- [TRY IT]
Give back every record precisely.

(PROVIDED DATA Opens)

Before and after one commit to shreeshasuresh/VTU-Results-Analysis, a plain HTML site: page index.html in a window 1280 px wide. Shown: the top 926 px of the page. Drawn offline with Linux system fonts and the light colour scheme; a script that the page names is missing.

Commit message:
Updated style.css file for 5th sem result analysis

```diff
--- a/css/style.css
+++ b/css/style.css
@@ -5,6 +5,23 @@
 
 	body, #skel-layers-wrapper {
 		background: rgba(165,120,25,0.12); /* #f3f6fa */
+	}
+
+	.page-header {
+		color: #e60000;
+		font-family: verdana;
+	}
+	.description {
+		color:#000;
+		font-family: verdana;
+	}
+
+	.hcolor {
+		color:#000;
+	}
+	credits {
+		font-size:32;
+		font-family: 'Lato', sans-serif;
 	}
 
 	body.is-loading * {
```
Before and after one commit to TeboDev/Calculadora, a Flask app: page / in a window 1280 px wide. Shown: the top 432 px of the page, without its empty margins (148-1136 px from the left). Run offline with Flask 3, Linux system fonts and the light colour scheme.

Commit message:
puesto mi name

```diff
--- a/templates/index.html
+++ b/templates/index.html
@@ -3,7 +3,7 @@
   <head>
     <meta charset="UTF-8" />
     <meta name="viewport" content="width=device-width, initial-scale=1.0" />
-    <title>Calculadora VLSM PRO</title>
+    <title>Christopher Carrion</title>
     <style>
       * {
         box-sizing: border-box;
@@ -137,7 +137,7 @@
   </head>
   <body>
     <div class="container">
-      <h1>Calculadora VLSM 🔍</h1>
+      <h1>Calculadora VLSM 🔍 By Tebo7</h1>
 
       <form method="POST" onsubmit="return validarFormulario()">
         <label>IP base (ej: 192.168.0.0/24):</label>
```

(PROVIDED DATA Closes)

- [RESULT OF THE EXERCISE]
Before and after one commit to shreeshasuresh/VTU-Results-Analysis, a plain HTML site: page index.html in a window 1280 px wide. Shown: the top 926 px of the page. Drawn offline with Linux system fonts and the light colour scheme; a script that the page names is missing.

Commit message:
Updated style.css file for 5th sem result analysis

```diff
--- a/css/style.css
+++ b/css/style.css
@@ -5,6 +5,23 @@
 
 	body, #skel-layers-wrapper {
 		background: rgba(165,120,25,0.12); /* #f3f6fa */
+	}
+
+	.page-header {
+		color: #e60000;
+		font-family: verdana;
+	}
+	.description {
+		color:#000;
+		font-family: verdana;
+	}
+
+	.hcolor {
+		color:#000;
+	}
+	credits {
+		font-size:32;
+		font-family: 'Lato', sans-serif;
 	}
 
 	body.is-loading * {
```
Before and after one commit to TeboDev/Calculadora, a Flask app: page / in a window 1280 px wide. Shown: the top 432 px of the page, without its empty margins (148-1136 px from the left). Run offline with Flask 3, Linux system fonts and the light colour scheme.

Commit message:
puesto mi name

```diff
--- a/templates/index.html
+++ b/templates/index.html
@@ -3,7 +3,7 @@
   <head>
     <meta charset="UTF-8" />
     <meta name="viewport" content="width=device-width, initial-scale=1.0" />
-    <title>Calculadora VLSM PRO</title>
+    <title>Christopher Carrion</title>
     <style>
       * {
         box-sizing: border-box;
@@ -137,7 +137,7 @@
   </head>
   <body>
     <div class="container">
-      <h1>Calculadora VLSM 🔍</h1>
+      <h1>Calculadora VLSM 🔍 By Tebo7</h1>
 
       <form method="POST" onsubmit="return validarFormulario()">
         <label>IP base (ej: 192.168.0.0/24):</label>
```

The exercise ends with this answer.